A Cherokee Fable of Two Wolves: Good and Evil
Sometimes, the best life lessons that are passed from one generation to the next are short, simple, elegant, and breathtaking.
I found one such lesson on my Facebook timeline as a meme.
I want to share this fable with you:
An old Cherokee told his grandson, My son, there is a battle between two wolves inside us all.
One is Evil. It is anger, jealously, greed, resentment, inferiority, lies, and ego.
The other is Good. It is joy, peace, love, hope, humility, kindness, empathy, and truth.
The boy thought about it, and asked, Grandfather, which wolf wins?
The old man quietly replied, The one you feed.
– Author unknown
Of course, the grandfather’s message is implicit: Feed the good wolf and starve the evil one.
While the grandfather’s lesson is deceptively simple, it is difficult to learn in its totality – that bad wolf resides within all of us, and he is hungry and greedy, always pushing, pushing, pushing...
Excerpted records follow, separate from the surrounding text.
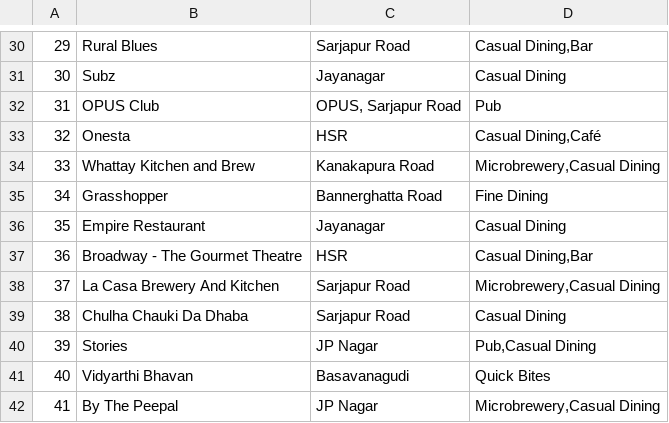
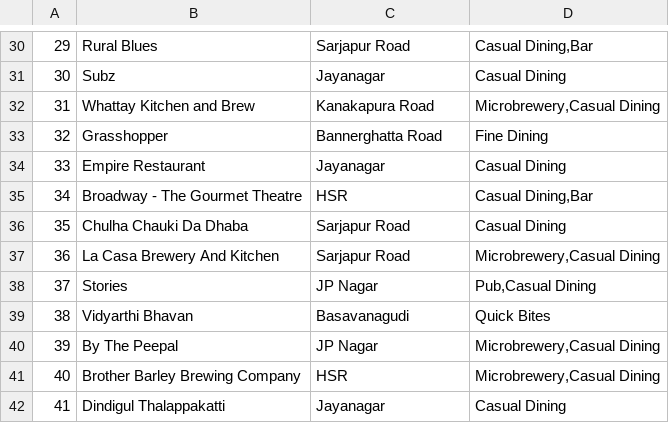
Before and after one commit to lust-for-code/Zomato-Scrapper, a CSV file: zomato_restaurants.csv, drawn as a sheet; only a part is shown, gaps mark what is left out; the diff covers the shown part only; the diff names each change by its address in the sheet, - before the commit and + after, or states it on an @@ line.

```diff
--- a/zomato_restaurants.csv
+++ b/zomato_restaurants.csv
-B32: OPUS Club
+B32: Whattay Kitchen and Brew
-C32: OPUS, Sarjapur Road
+C32: Kanakapura Road
-D32: Pub
+D32: Microbrewery,Casual Dining
-B33: Onesta
+B33: Grasshopper
-C33: HSR
+C33: Bannerghatta Road
-D33: Casual Dining,Café
+D33: Fine Dining
-B34: Whattay Kitchen and Brew
+B34: Empire Restaurant
-C34: Kanakapura Road
+C34: Jayanagar
-D34: Microbrewery,Casual Dining
+D34: Casual Dining
-B35: Grasshopper
+B35: Broadway - The Gourmet Theatre
-C35: Bannerghatta Road
+C35: HSR
-D35: Fine Dining
+D35: Casual Dining,Bar
-B36: Empire Restaurant
+B36: Chulha Chauki Da Dhaba
-C36: Jayanagar
+C36: Sarjapur Road
-B37: Broadway - The Gourmet Theatre
+B37: La Casa Brewery And Kitchen
-C37: HSR
+C37: Sarjapur Road
-D37: Casual Dining,Bar
+D37: Microbrewery,Casual Dining
-B38: La Casa Brewery And Kitchen
+B38: Stories
-C38: Sarjapur Road
+C38: JP Nagar
-D38: Microbrewery,Casual Dining
+D38: Pub,Casual Dining
-B39: Chulha Chauki Da Dhaba
+B39: Vidyarthi Bhavan
-C39: Sarjapur Road
+C39: Basavanagudi
-D39: Casual Dining
+D39: Quick Bites
-B40: Stories
+B40: By The Peepal
-D40: Pub,Casual Dining
+D40: Microbrewery,Casual Dining
-B41: Vidyarthi Bhavan
+B41: Brother Barley Brewing Company
-C41: Basavanagudi
+C41: HSR
-D41: Quick Bites
+D41: Microbrewery,Casual Dining
-B42: By The Peepal
+B42: Dindigul Thalappakatti
-C42: JP Nagar
+C42: Jayanagar
-D42: Microbrewery,Casual Dining
+D42: Casual Dining
```
Also changed, not shown: 1 added row, 1 removed row and 31 edited cells elsewhere in this file, 2 other files.
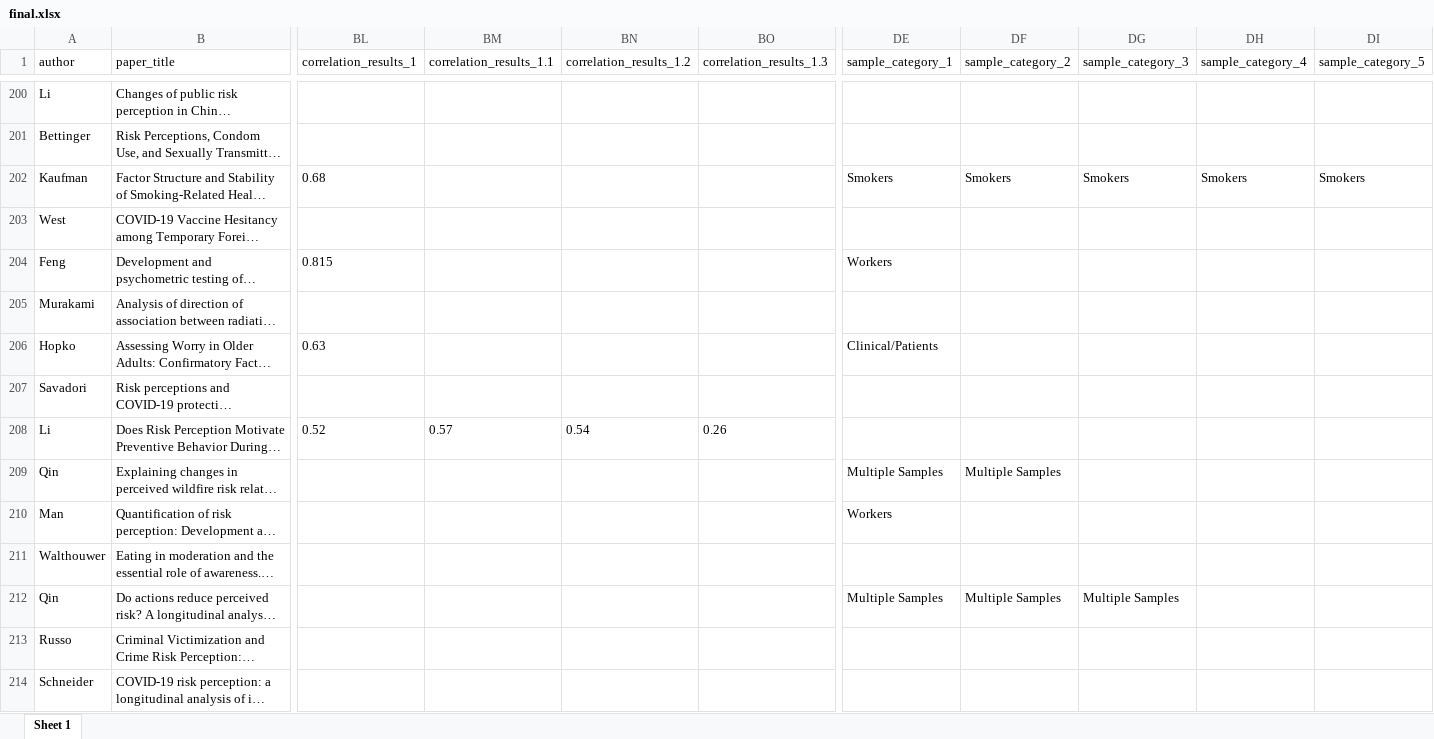
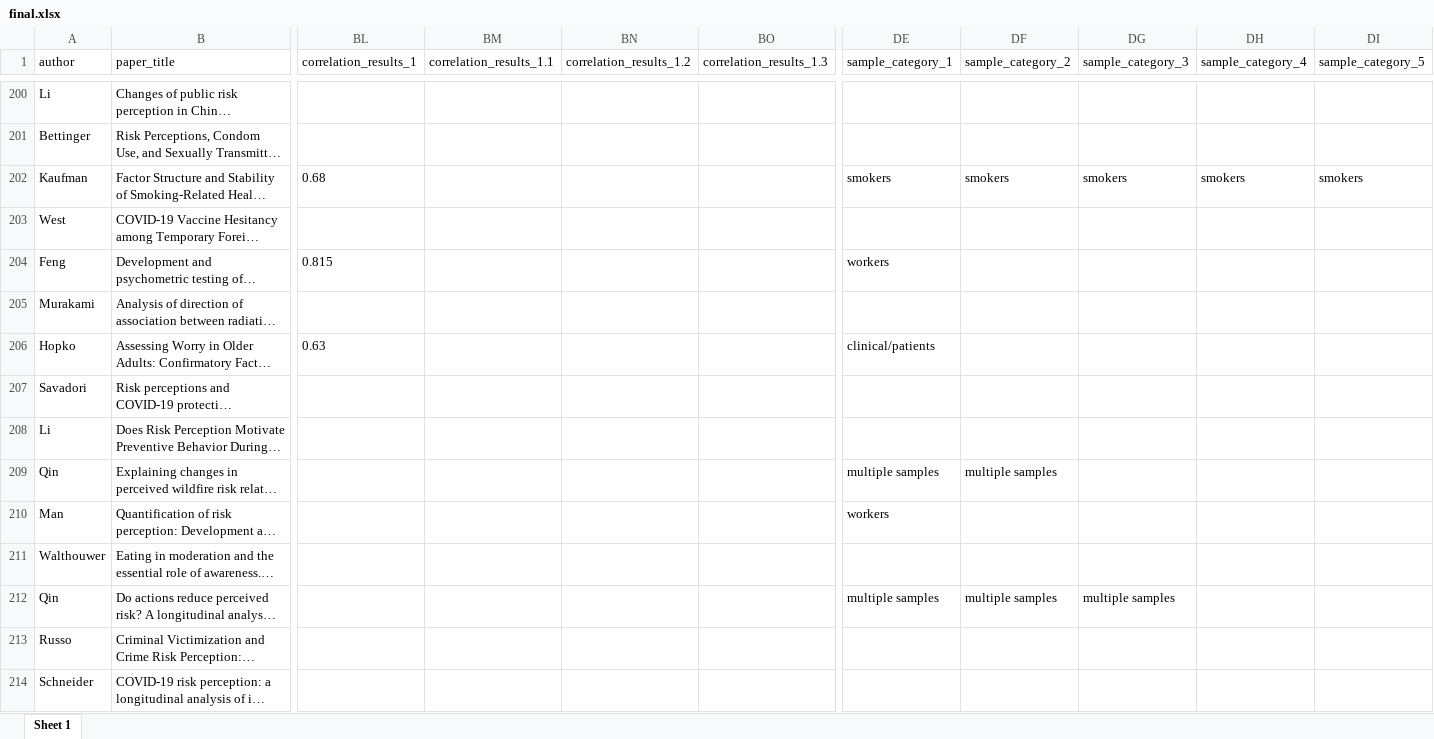
Before and after one commit to cdsbasel/temp_riskperception, an Excel workbook: data/final.xlsx, sheet Sheet 1, drawn as a sheet; only a part is shown, gaps mark what is left out; long unchanged cells end in …; values as stored, in another font and other column widths than the file's, no borders; the diff covers the shown part only; the diff names each change by its address in the sheet, - before the commit and + after, or states it on an @@ line.

Commit message:
working on masc
created new cor file with all of the info, manually from raw data and covidence

```diff
--- a/data/final.xlsx (sheet Sheet 1)
+++ b/data/final.xlsx (sheet Sheet 1)
-DE202 (sample_category_1): Smokers
+DE202 (sample_category_1): smokers
-DF202 (sample_category_2): Smokers
+DF202 (sample_category_2): smokers
-DG202 (sample_category_3): Smokers
+DG202 (sample_category_3): smokers
-DH202 (sample_category_4): Smokers
+DH202 (sample_category_4): smokers
-DI202 (sample_category_5): Smokers
+DI202 (sample_category_5): smokers
-DE204 (sample_category_1): Workers
+DE204 (sample_category_1): workers
-DE206 (sample_category_1): Clinical/Patients
+DE206 (sample_category_1): clinical/patients
-BL208 (correlation_results_1): 0.52
+BL208 (correlation_results_1): (empty)
-BM208 (correlation_results_1.1): 0.57
+BM208 (correlation_results_1.1): (empty)
-BN208 (correlation_results_1.2): 0.54
+BN208 (correlation_results_1.2): (empty)
-BO208 (correlation_results_1.3): 0.26
+BO208 (correlation_results_1.3): (empty)
-DE209 (sample_category_1): Multiple Samples
+DE209 (sample_category_1): multiple samples
-DF209 (sample_category_2): Multiple Samples
+DF209 (sample_category_2): multiple samples
-DE210 (sample_category_1): Workers
+DE210 (sample_category_1): workers
-DE212 (sample_category_1): Multiple Samples
+DE212 (sample_category_1): multiple samples
-DF212 (sample_category_2): Multiple Samples
+DF212 (sample_category_2): multiple samples
-DG212 (sample_category_3): Multiple Samples
+DG212 (sample_category_3): multiple samples
```
Also changed, not shown: 76 edited cells elsewhere in this sheet, 3 other files.
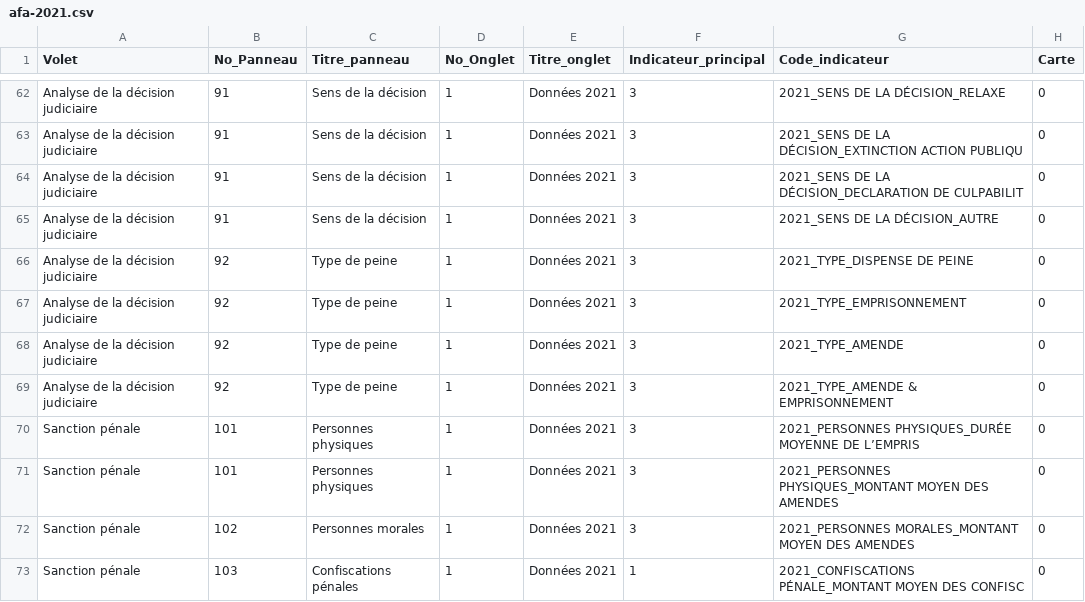
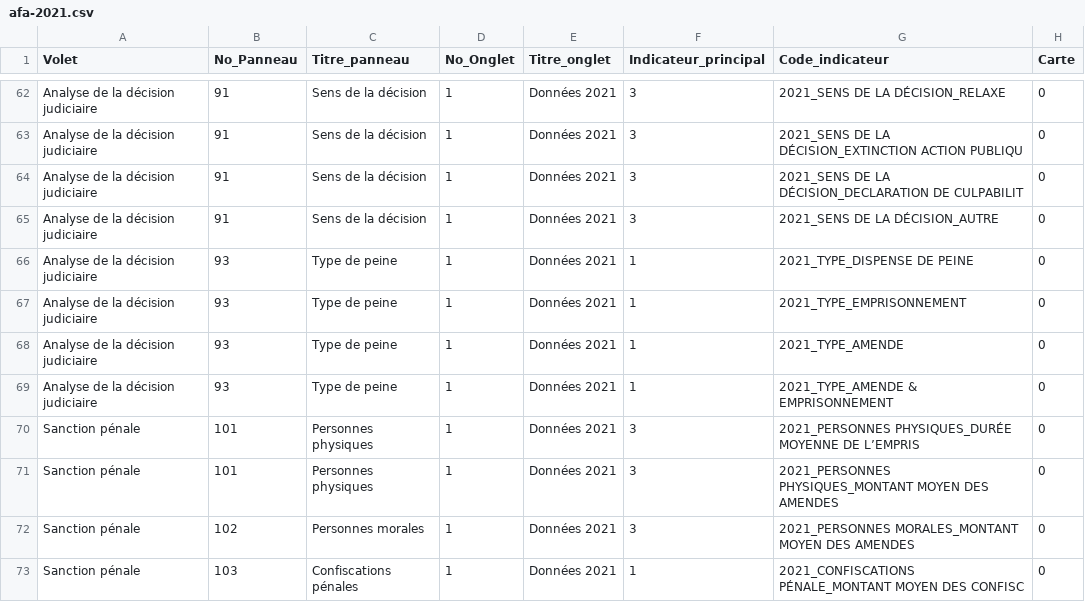
Before and after one commit to 139bercy/dashboard_widgets, a CSV file: dashboard-configuration/afa-2021.csv, drawn as a sheet; only a part is shown, gaps mark what is left out; the diff names each change by its address in the sheet, - before the commit and + after, or states it on an @@ line.

Commit message:
Test Etranges

```diff
--- a/dashboard-configuration/afa-2021.csv
+++ b/dashboard-configuration/afa-2021.csv
-B66:B69 (No_Panneau): 92
+B66:B69 (No_Panneau): 93
-F66:F69 (Indicateur_principal): 3
+F66:F69 (Indicateur_principal): 1
```
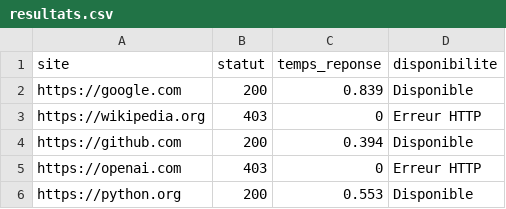
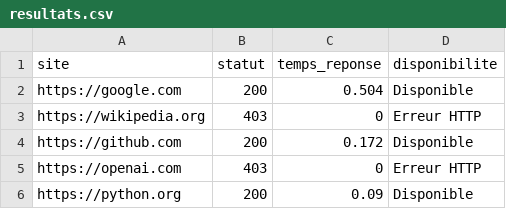
Before and after one commit to CollegeBoreal/INF1102-201-26H-05-ext, a CSV file: 8.Project/300135538/output/resultats.csv, drawn as a sheet.

```diff
--- a/8.Project/300135538/output/resultats.csv
+++ b/8.Project/300135538/output/resultats.csv
@@ -1,6 +1,6 @@
 site,statut,temps_reponse,disponibilite
-https://google.com,200,0.839,Disponible
+https://google.com,200,0.504,Disponible
 https://wikipedia.org,403,0,Erreur HTTP
-https://github.com,200,0.394,Disponible
+https://github.com,200,0.172,Disponible
 https://openai.com,403,0,Erreur HTTP
-https://python.org,200,0.553,Disponible
+https://python.org,200,0.09,Disponible
```
Also changed, not shown: 6 other files.
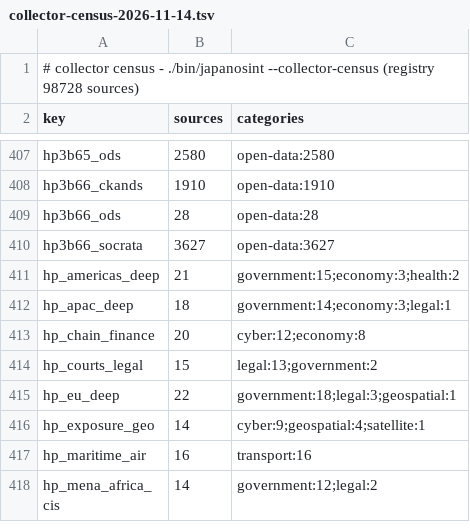
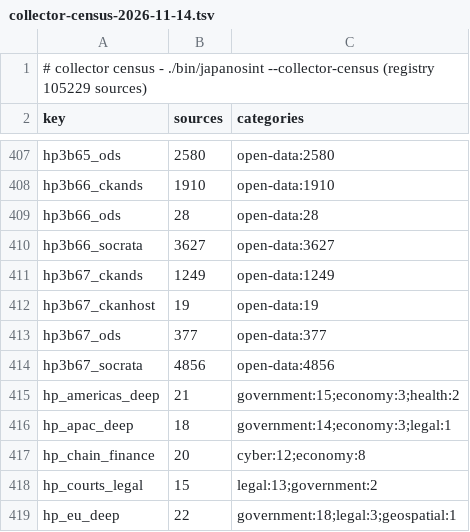
Before and after one commit to rayanchl/JapanOSINT, a TSV file: docs/source-pages-revamp/collector-census-2026-11-14.tsv, drawn as a sheet; only a part is shown, gaps mark what is left out; the shorter side is filled out with more unchanged rows.

```diff
--- a/docs/source-pages-revamp/collector-census-2026-11-14.tsv
+++ b/docs/source-pages-revamp/collector-census-2026-11-14.tsv
@@ -1,2 +1,2 @@
-# collector census - ./bin/japanosint --collector-census (registry 98728 sources)
+# collector census - ./bin/japanosint --collector-census (registry 105229 sources)
 key	sources	categories
@@ -410,2 +410,6 @@ hp3b66_ods	28	open-data:28
 hp3b66_socrata	3627	open-data:3627
+hp3b67_ckands	1249	open-data:1249
+hp3b67_ckanhost	19	open-data:19
+hp3b67_ods	377	open-data:377
+hp3b67_socrata	4856	open-data:4856
 hp_americas_deep	21	government:15;economy:3;health:2
```
Also changed, not shown: 14 other files.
Because we are constantly wanting something, whatever it may be (money, sex, power, possessions), sometimes these “wants” drive us to act in ways that we might not otherwise.
Sometimes, we just feed tidbits to Evil – not quite enough to spiral us out of control, but enough to chip at our souls, at our very goodness.
Ever since I can remember, I have had a weakness for stones and mineral specimens – collecting them is a passion – but sometimes I buy something that I shouldn’t, simply because it’s too expensive or something I already have. I often wonder if I owned just one important stone, carried with me at all times, I might be a happier person because then I could concentrate on that one possession and really get to know it.
Instead, I have rocks and specimens all over my house (among other “things”) – it’s like “stuff” has taken over my life because I have fed my passion for acquisition too much.
This passion doesn’t quite rise to the concept of pure Evil, but it could contribute to the possibility of it. For instance, what if my passion for stones would drive me to rob a bank or even kill someone to get money so that I can buy even more expensive rare stones and gems? Not likely, because I, personally, don’t seem to have that major bad wolf within me, just a nipping little yapper, although little yappers can grow into full-blown wolves. While collecting stones is a type of addiction, it is not a compelling one, such as, say, heroin or gambling addiction. I still have filters that stop me from feeding total Evil.
The wise grandfather understands that no one is totally without Evil – we all have dark impulses within us that go all the way back to the Garden of Eden. That succulent apple has been our nemesis ever since, for “free will” definitely has its downside.
But the grandfather wants his grandson to understand that the boy does have choices in life, that, in total, if he feeds the Good Wolf much more than he does the Evil Wolf, he will grow into being a good person, albeit not a perfect one.